Content starts

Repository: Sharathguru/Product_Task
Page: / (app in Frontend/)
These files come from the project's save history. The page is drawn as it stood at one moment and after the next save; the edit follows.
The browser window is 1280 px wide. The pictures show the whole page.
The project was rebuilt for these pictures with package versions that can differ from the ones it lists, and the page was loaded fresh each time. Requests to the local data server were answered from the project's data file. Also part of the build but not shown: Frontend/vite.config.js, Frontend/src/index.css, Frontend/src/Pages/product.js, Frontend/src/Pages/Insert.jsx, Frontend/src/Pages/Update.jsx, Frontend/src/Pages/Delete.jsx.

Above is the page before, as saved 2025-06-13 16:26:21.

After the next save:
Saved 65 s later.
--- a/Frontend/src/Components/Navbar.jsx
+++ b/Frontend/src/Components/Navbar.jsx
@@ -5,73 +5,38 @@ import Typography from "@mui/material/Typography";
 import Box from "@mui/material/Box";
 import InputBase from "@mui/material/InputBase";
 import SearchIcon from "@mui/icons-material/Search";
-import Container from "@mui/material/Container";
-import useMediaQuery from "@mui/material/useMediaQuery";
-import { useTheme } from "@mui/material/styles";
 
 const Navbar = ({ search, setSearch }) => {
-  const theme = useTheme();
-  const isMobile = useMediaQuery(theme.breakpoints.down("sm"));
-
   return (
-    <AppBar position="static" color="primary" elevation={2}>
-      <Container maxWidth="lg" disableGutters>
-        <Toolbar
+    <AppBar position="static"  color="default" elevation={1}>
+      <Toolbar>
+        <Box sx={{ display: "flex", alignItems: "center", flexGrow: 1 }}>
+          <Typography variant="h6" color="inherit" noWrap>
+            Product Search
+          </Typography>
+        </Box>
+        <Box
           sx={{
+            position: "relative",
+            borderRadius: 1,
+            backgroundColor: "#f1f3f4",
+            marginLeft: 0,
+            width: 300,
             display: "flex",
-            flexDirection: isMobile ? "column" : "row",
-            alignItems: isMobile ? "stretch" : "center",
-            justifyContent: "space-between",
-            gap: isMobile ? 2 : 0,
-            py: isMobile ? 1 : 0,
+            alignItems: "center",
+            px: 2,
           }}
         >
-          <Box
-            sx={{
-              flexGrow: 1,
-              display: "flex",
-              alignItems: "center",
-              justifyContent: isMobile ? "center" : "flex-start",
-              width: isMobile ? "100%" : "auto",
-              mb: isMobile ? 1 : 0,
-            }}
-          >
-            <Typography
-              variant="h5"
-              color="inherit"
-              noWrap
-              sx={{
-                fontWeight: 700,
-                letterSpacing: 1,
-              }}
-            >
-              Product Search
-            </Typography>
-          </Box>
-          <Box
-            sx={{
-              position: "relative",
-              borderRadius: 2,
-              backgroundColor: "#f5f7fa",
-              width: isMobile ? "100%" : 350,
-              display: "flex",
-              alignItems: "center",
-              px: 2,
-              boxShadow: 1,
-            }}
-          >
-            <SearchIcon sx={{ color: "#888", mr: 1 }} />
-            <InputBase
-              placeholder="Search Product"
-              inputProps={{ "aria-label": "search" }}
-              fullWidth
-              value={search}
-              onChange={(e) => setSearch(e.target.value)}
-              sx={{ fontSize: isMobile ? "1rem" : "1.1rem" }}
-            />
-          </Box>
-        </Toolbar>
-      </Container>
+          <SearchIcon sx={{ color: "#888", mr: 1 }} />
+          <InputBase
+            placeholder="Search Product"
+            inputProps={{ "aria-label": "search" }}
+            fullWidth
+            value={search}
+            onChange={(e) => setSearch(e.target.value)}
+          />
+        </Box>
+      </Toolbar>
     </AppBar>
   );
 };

Content ends

- **WHAT IS BEING ASKED**: Now output the listing above, exactly as it appears.

- **ANSWER TO THIS TASK**:
Repository: Sharathguru/Product_Task
Page: / (app in Frontend/)
These files come from the project's save history. The page is drawn as it stood at one moment and after the next save; the edit follows.
The browser window is 1280 px wide. The pictures show the whole page.
The project was rebuilt for these pictures with package versions that can differ from the ones it lists, and the page was loaded fresh each time. Requests to the local data server were answered from the project's data file. Also part of the build but not shown: Frontend/vite.config.js, Frontend/src/index.css, Frontend/src/Pages/product.js, Frontend/src/Pages/Insert.jsx, Frontend/src/Pages/Update.jsx, Frontend/src/Pages/Delete.jsx.

Above is the page before, as saved 2025-06-13 16:26:21.

After the next save:
Saved 65 s later.
--- a/Frontend/src/Components/Navbar.jsx
+++ b/Frontend/src/Components/Navbar.jsx
@@ -5,73 +5,38 @@ import Typography from "@mui/material/Typography";
 import Box from "@mui/material/Box";
 import InputBase from "@mui/material/InputBase";
 import SearchIcon from "@mui/icons-material/Search";
-import Container from "@mui/material/Container";
-import useMediaQuery from "@mui/material/useMediaQuery";
-import { useTheme } from "@mui/material/styles";
 
 const Navbar = ({ search, setSearch }) => {
-  const theme = useTheme();
-  const isMobile = useMediaQuery(theme.breakpoints.down("sm"));
-
   return (
-    <AppBar position="static" color="primary" elevation={2}>
-      <Container maxWidth="lg" disableGutters>
-        <Toolbar
+    <AppBar position="static"  color="default" elevation={1}>
+      <Toolbar>
+        <Box sx={{ display: "flex", alignItems: "center", flexGrow: 1 }}>
+          <Typography variant="h6" color="inherit" noWrap>
+            Product Search
+          </Typography>
+        </Box>
+        <Box
           sx={{
+            position: "relative",
+            borderRadius: 1,
+            backgroundColor: "#f1f3f4",
+            marginLeft: 0,
+            width: 300,
             display: "flex",
-            flexDirection: isMobile ? "column" : "row",
-            alignItems: isMobile ? "stretch" : "center",
-            justifyContent: "space-between",
-            gap: isMobile ? 2 : 0,
-            py: isMobile ? 1 : 0,
+            alignItems: "center",
+            px: 2,
           }}
         >
-          <Box
-            sx={{
-              flexGrow: 1,
-              display: "flex",
-              alignItems: "center",
-              justifyContent: isMobile ? "center" : "flex-start",
-              width: isMobile ? "100%" : "auto",
-              mb: isMobile ? 1 : 0,
-            }}
-          >
-            <Typography
-              variant="h5"
-              color="inherit"
-              noWrap
-              sx={{
-                fontWeight: 700,
-                letterSpacing: 1,
-              }}
-            >
-              Product Search
-            </Typography>
-          </Box>
-          <Box
-            sx={{
-              position: "relative",
-              borderRadius: 2,
-              backgroundColor: "#f5f7fa",
-              width: isMobile ? "100%" : 350,
-              display: "flex",
-              alignItems: "center",
-              px: 2,
-              boxShadow: 1,
-            }}
-          >
-            <SearchIcon sx={{ color: "#888", mr: 1 }} />
-            <InputBase
-              placeholder="Search Product"
-              inputProps={{ "aria-label": "search" }}
-              fullWidth
-              value={search}
-              onChange={(e) => setSearch(e.target.value)}
-              sx={{ fontSize: isMobile ? "1rem" : "1.1rem" }}
-            />
-          </Box>
-        </Toolbar>
-      </Container>
+          <SearchIcon sx={{ color: "#888", mr: 1 }} />
+          <InputBase
+            placeholder="Search Product"
+            inputProps={{ "aria-label": "search" }}
+            fullWidth
+            value={search}
+            onChange={(e) => setSearch(e.target.value)}
+          />
+        </Box>
+      </Toolbar>
     </AppBar>
   );
 };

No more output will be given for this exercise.